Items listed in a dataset
━━━━━━

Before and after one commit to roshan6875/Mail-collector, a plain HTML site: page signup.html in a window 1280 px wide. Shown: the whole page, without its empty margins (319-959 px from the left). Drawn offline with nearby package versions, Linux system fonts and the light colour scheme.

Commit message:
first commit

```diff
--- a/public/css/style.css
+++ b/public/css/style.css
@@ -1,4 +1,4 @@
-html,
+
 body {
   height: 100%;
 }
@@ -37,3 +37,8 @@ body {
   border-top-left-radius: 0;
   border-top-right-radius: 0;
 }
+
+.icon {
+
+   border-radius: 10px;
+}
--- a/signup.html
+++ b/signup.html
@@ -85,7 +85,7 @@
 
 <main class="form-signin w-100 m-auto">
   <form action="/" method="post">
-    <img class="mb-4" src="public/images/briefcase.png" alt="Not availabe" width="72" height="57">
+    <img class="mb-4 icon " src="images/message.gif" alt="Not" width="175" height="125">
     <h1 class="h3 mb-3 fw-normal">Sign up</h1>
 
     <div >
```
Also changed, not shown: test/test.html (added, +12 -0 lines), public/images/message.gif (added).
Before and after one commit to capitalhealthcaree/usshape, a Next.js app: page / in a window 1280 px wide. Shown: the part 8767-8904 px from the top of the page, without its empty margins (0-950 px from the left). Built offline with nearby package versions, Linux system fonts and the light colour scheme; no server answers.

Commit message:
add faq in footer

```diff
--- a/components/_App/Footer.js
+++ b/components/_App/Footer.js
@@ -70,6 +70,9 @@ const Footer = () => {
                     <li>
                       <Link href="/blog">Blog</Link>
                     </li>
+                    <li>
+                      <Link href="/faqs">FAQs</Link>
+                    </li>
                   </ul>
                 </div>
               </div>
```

━━━━━━

[EXERCISE]
A verbatim copy of all the records is required. Write it out in full.

[REPLY TO THE EXERCISE]
Before and after one commit to roshan6875/Mail-collector, a plain HTML site: page signup.html in a window 1280 px wide. Shown: the whole page, without its empty margins (319-959 px from the left). Drawn offline with nearby package versions, Linux system fonts and the light colour scheme.

Commit message:
first commit

```diff
--- a/public/css/style.css
+++ b/public/css/style.css
@@ -1,4 +1,4 @@
-html,
+
 body {
   height: 100%;
 }
@@ -37,3 +37,8 @@ body {
   border-top-left-radius: 0;
   border-top-right-radius: 0;
 }
+
+.icon {
+
+   border-radius: 10px;
+}
--- a/signup.html
+++ b/signup.html
@@ -85,7 +85,7 @@
 
 <main class="form-signin w-100 m-auto">
   <form action="/" method="post">
-    <img class="mb-4" src="public/images/briefcase.png" alt="Not availabe" width="72" height="57">
+    <img class="mb-4 icon " src="images/message.gif" alt="Not" width="175" height="125">
     <h1 class="h3 mb-3 fw-normal">Sign up</h1>
 
     <div >
```
Also changed, not shown: test/test.html (added, +12 -0 lines), public/images/message.gif (added).
Before and after one commit to capitalhealthcaree/usshape, a Next.js app: page / in a window 1280 px wide. Shown: the part 8767-8904 px from the top of the page, without its empty margins (0-950 px from the left). Built offline with nearby package versions, Linux system fonts and the light colour scheme; no server answers.

Commit message:
add faq in footer

```diff
--- a/components/_App/Footer.js
+++ b/components/_App/Footer.js
@@ -70,6 +70,9 @@ const Footer = () => {
                     <li>
                       <Link href="/blog">Blog</Link>
                     </li>
+                    <li>
+                      <Link href="/faqs">FAQs</Link>
+                    </li>
                   </ul>
                 </div>
               </div>
```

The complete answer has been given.